Customer segmentation is a common marketing tactic to help businesses effectively engage with its intended audience. People buy from people they relate to, so you need to structure your content with this in mind. A great eLearning course is only great for people who want it, after all. Even if it’s a required in-company course that you’re creating, the outcomes will be determined on how well you connect with your users.
Let’s assume you are building a hobby photography course for beginners. Who would your target customer be? If you think “people who don’t know anything about photography” then you are thinking too broadly. You need to really understand more about your audience so that the content is directly useful. Here’s an example of two learner personas to explain why.
Max and Wayne
Meet Max. He’s a 20-year- old university student who is living in a big city. He lives with his friends, goes out at the weekend and works as a part-time bartender. He’s interested in photography, but he doesn’t have a lot of free time and has a low budget. He saves up his student loan and likes to go to European festivals in the summer. As a millennial, he’s extremely computer literate.
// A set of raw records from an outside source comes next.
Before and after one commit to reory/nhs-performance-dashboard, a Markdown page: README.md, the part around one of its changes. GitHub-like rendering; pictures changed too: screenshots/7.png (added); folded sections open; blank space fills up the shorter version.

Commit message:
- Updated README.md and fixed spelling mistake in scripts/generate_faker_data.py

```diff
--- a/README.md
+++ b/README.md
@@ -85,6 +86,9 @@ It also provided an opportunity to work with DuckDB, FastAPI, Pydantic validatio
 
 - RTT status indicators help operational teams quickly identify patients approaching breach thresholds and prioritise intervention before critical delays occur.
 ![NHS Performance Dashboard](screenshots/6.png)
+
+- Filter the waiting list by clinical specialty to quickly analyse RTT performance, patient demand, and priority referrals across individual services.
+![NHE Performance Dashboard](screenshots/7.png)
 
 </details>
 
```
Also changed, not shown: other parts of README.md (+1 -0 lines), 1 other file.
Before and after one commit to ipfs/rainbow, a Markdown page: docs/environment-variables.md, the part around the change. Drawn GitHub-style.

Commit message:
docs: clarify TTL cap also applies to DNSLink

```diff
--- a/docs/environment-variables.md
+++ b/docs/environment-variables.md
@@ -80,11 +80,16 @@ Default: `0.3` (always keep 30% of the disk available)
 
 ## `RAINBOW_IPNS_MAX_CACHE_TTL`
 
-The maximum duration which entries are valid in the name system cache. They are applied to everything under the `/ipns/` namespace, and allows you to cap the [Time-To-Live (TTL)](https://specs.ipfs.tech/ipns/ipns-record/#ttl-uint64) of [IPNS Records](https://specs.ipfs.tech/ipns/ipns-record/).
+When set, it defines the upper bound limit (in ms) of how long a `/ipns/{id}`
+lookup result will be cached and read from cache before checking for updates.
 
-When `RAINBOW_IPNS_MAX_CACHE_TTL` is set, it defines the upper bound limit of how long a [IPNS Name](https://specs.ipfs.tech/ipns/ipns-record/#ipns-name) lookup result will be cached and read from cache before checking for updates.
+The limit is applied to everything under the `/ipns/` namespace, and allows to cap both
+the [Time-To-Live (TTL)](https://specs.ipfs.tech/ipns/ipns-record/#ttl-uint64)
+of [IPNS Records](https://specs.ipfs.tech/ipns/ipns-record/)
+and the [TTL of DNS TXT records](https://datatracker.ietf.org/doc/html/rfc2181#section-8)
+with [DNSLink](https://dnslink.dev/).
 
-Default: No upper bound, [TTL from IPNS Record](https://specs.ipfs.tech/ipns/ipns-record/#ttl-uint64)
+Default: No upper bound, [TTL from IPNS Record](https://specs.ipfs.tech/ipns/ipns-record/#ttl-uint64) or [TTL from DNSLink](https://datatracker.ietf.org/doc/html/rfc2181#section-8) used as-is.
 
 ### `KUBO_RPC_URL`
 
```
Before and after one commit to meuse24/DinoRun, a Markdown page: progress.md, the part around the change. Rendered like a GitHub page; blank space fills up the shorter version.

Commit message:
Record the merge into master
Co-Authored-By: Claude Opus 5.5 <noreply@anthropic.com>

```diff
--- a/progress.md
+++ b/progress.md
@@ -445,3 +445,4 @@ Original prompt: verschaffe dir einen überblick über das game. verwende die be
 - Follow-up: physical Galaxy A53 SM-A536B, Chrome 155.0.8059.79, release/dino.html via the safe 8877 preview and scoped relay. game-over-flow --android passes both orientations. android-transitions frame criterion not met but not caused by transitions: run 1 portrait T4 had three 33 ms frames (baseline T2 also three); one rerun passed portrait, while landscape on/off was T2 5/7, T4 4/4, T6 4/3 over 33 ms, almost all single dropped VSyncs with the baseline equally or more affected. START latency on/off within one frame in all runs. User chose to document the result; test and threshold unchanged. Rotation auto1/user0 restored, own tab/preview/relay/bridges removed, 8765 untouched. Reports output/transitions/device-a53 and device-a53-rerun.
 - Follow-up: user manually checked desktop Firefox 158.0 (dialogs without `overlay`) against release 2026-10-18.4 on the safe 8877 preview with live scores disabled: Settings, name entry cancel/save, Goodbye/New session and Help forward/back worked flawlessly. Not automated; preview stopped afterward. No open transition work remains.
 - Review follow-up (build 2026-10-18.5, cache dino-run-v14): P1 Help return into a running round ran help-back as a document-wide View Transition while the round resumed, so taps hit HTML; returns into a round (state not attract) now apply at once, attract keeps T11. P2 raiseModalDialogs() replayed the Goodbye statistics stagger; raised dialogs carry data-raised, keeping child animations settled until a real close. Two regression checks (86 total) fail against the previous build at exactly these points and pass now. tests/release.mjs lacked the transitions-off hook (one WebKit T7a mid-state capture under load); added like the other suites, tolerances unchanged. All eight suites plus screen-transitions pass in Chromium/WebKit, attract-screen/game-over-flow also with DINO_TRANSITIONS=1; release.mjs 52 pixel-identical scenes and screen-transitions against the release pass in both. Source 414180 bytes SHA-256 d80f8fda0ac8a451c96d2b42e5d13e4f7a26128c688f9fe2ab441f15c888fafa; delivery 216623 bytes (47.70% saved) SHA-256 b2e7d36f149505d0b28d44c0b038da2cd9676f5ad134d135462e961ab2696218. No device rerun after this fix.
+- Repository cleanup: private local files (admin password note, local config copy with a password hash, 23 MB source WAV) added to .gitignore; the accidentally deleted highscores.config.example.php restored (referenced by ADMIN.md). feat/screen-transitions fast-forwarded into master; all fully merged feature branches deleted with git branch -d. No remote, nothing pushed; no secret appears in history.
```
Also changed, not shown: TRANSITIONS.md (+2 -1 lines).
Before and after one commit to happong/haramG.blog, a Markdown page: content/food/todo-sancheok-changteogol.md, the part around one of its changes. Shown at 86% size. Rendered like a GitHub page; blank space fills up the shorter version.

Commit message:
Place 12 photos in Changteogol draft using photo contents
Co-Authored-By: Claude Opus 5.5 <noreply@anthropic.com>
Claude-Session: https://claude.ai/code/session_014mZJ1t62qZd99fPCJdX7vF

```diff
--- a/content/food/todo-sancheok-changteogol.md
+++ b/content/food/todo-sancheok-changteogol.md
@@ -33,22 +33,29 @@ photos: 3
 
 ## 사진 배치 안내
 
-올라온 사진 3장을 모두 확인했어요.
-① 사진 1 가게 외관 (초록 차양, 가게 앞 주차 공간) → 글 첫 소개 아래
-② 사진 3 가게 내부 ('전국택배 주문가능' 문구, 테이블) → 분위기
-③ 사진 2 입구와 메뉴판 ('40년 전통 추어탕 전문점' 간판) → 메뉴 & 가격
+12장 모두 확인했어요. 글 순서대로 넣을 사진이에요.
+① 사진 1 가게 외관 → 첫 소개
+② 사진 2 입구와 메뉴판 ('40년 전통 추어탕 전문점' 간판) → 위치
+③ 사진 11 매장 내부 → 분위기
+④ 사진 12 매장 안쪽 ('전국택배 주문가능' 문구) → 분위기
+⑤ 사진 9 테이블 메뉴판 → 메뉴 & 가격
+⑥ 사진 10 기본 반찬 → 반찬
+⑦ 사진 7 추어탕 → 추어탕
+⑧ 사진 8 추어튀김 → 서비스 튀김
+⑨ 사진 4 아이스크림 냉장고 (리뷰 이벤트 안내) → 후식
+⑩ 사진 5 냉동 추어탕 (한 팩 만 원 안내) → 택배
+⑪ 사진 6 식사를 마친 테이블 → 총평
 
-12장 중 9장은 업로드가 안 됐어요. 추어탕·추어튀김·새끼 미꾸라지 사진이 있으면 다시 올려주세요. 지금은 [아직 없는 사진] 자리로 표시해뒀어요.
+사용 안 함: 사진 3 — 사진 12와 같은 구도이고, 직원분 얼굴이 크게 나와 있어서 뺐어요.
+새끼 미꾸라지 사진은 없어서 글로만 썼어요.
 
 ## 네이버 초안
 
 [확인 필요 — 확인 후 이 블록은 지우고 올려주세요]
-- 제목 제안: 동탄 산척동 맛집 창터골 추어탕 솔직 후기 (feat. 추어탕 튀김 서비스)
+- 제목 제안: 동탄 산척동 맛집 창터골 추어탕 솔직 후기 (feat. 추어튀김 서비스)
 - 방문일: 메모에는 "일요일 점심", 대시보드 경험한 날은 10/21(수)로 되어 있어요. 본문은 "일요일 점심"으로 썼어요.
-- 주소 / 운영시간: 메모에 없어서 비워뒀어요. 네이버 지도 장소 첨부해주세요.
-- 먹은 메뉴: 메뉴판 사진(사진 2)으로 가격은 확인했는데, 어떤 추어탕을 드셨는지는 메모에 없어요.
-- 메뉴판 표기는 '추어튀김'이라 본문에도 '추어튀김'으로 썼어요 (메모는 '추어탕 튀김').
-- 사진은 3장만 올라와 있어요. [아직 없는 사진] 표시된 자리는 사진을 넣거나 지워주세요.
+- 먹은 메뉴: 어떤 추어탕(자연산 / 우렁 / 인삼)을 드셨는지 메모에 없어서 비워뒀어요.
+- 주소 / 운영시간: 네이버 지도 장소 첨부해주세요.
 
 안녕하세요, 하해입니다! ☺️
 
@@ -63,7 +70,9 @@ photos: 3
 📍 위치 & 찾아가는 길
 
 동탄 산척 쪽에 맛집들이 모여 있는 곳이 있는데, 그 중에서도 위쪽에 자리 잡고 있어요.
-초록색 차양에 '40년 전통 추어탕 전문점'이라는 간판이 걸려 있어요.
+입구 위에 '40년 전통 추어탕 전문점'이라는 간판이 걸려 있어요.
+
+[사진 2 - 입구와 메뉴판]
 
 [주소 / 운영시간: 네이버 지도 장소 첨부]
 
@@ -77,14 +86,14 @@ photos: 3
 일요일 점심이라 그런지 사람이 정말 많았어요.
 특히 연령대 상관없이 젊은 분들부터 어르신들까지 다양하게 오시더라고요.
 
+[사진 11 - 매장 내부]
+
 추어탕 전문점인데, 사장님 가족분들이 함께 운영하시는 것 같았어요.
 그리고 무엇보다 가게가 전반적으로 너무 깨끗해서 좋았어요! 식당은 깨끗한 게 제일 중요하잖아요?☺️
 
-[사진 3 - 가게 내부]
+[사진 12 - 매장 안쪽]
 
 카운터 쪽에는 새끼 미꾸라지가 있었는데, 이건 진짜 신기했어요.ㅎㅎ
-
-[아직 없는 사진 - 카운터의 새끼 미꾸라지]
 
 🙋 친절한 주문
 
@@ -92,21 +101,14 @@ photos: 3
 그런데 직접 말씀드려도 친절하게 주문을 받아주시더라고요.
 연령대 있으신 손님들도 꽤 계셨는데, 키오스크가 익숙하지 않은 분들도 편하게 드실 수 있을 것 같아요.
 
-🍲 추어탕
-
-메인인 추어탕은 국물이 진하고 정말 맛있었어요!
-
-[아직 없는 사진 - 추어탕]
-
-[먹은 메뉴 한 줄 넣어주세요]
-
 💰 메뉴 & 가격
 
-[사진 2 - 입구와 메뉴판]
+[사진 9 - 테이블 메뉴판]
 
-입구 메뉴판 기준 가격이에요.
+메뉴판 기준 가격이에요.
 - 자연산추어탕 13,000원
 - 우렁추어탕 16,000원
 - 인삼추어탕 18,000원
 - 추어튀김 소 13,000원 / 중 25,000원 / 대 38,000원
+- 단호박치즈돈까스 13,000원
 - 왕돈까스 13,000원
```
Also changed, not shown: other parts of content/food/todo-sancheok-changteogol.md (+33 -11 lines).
Now meet Wayne. Wayne is 45 years old and lives in a village with his wife and two young children. He works hard as an IT manager, earning a good income and a nice house. On Saturday afternoons Wayne likes to go to his home office for a few hours and enjoy his hobbies, such as playing guitar. Recently he’s decided he would like to give photography a try. Thanks to his job he’s quite computer literate, but more so with business systems. He wouldn’t know where to start with programmes such as Photoshop.
While both of these individuals are beginners in photography, their interests and capabilities are very different. Max would like to learn how to get good photos on his trips away every year so that he can upload them to Instagram. As he lives in a city, he will likely start taking photos of urban landscapes and cool street art. He has a little bit of time most days to do a photography course, so he’d need short and concise lessons. He would probably prefer to complete a course via a mobile device and would like to know about low-mid range cameras that don’t require lots of additional equipment.
Wayne, on the other hand, has the budget for an expensive quality camera and would not be phased by needing to purchase additional products. He will want longer, focused sessions because he will commit a few hours every Saturday. As a family man, he’ll want to take good portraits of his wife and children, and maybe of wildlife or nature around his local area.
Everything from the colour theme to the structure of the course would vary between these two individuals. Being able to engage both with the same content would be near impossible, and trying to accommodate both would actually accommodate neither for being too broad and not relatable. The more you can find out about your user group, the better. If you are focusing on a specific employee group for example, find out about their knowledge gaps, average age, and preferred learning style.
Something interesting will happen when you can visualise your customer, too. The quality of your content will improve, and you’ll write and speak more naturally. Getting into the flow of talking to a real person will give you a clear and focused tone. It can be incredibly intimidating creating a course for the whole internet, but miles easier for a person.